Comes at a Cost
By Joe Duff
Duff works on crane decoys at Patuxent WRC.
Photo Jane Duden
May 12, 2005, the WCEP Tracking Team announced that the remains
of #414 were found in Juneau County, Wisconsin. Feathers and bone
large area, indicating a full-size predator killed the birds.
A High Death Toll in One Year
unfortunately brings to 7 the number of birds lost in the year 2004-2005.
It also brings many of us to our knees. We spend so much
time nurturing our birds, doggedly adhering to a restrictive protocol,
despite our best attempts to think of them as wild animals, we
still become attached. There is satisfaction in maintaining a costume-rearing
discipline and the entire team takes pride in the fact that none
yet been tamed. They avoid human environments preferring natural
habitat, and appear to be truly wild, but wildness comes at a cost.
for the untamed are harsh, and the consequences final. If we
want our birds to be wild we must accept that they face real hazards.
How to Avoid Predators?
Still the mortality is so high this year that we can't help but become
introspective and question the methods we use to prepare them for release.
It may be time to give serious thought to developing and instituting
a predator avoidance protocol, or at least become more adept at teaching
them the value of roosting in water sufficiently deep and far enough
from shore to keep them safe during the night. There must be some way
to keep them vigilant and instil in them a natural fear of furry things
with teeth. The problem is that being surrogates, we are at best, marginal
Without being taught, our chicks somehow develop a social structure
as do wild birds, and instinctively they understand the meaning of
the adult calls. We carry digital recorders to broadcast these calls,
but our repertoire is limited, and our ability to use them appropriately
restricted. It's like teaching a foreign language when you only know
6 words. If wild parents led their chick too close to a danger area
and were attacked, they would take to the air and immediately teaching
their offspring to be vigilant, what danger areas to avoid, and to

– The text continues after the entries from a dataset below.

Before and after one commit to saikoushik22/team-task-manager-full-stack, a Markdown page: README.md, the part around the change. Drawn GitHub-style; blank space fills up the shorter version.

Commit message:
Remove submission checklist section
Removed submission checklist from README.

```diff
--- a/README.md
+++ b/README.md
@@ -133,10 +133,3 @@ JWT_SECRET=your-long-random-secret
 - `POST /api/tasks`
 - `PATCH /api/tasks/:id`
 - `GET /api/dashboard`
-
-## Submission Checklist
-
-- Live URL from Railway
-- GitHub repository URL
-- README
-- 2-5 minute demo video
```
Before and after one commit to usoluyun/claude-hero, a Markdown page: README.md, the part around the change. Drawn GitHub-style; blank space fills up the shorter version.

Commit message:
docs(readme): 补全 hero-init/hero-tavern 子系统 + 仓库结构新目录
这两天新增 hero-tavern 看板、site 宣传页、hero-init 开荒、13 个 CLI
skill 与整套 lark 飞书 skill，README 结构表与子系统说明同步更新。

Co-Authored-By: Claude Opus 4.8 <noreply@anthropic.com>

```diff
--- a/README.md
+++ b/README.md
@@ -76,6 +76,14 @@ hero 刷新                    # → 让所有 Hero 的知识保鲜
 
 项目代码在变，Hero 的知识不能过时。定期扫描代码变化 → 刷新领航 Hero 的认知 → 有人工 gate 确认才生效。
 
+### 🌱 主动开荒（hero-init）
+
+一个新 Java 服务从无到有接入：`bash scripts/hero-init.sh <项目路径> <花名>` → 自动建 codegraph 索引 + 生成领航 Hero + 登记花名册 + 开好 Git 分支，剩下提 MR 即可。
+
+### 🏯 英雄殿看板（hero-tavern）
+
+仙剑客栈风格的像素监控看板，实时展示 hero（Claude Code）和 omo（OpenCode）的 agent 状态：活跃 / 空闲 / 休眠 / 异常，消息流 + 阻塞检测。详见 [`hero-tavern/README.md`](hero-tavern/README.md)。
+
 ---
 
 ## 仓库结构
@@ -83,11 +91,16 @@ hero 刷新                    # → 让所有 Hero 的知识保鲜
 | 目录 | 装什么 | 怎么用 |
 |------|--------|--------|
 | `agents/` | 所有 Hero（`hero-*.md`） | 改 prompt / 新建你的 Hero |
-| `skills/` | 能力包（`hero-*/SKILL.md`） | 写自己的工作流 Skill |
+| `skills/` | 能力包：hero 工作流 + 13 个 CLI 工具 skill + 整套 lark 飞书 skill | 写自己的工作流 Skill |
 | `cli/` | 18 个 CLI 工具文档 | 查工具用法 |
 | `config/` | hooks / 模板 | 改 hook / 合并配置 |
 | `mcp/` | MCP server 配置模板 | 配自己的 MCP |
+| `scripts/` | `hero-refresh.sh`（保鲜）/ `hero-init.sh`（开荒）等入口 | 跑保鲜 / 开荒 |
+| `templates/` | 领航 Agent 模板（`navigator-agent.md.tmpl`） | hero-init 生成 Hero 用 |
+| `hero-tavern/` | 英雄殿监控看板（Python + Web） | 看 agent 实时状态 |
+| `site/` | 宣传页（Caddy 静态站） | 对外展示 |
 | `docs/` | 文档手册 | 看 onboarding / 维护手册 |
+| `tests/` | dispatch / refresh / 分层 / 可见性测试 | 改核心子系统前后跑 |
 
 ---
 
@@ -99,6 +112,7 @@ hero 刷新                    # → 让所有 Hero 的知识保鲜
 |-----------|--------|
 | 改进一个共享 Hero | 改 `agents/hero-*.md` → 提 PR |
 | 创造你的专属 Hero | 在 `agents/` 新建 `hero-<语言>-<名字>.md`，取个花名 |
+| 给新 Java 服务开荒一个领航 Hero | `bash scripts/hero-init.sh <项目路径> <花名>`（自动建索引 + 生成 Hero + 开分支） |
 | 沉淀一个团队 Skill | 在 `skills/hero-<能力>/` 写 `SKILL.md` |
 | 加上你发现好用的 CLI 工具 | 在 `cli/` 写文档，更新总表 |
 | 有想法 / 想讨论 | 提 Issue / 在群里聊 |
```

take flight at the first sign of trouble. If we set up a similar scenario
we could stage the approach of a simulated predator and sound the alarm
call but we can't run fast enough to make an proper escape nor can
we get instantly airborne. And if this replicated attack is not carried
out with enough vigour to seriously scare our charges, they might simple
stand in surprise and our imitation predator would have no choice but
to stop short of causing injury. If you charge an enemy to frighten
it off and it doesn't run, what then? The lesson learned by our chicks
would be confusing at best and tolerance to predators at the worst.
Over the course of the summer season our birds learn to water roost
in their overnight pens and we keep it deep enough to teach the
proper lessons. However during the migration it is impossible to find
sites with aircraft access at each location, so they are forced
to roost on dry land. They are protected by the pen but this experience
teach complacency. We hope the lesson is relearned during their
stay at the release pen in Florida, but last year that was a problem.
birds from previous years checked in on this pen before moving
on to better habitat. Their interaction with the juveniles was often
that the young birds were moved into a top netted enclosure that
had no provision for water roosting. This experience may have led to
but that would not explain the death, by predator, of older birds
that by now should know better.
The Way of Things Wild?
ever the cause, it will keep us up at night and you can be sure it will
dominate the discussions around the camp. We will
try our hardest
of fix it, but maybe it is just the way of things wild.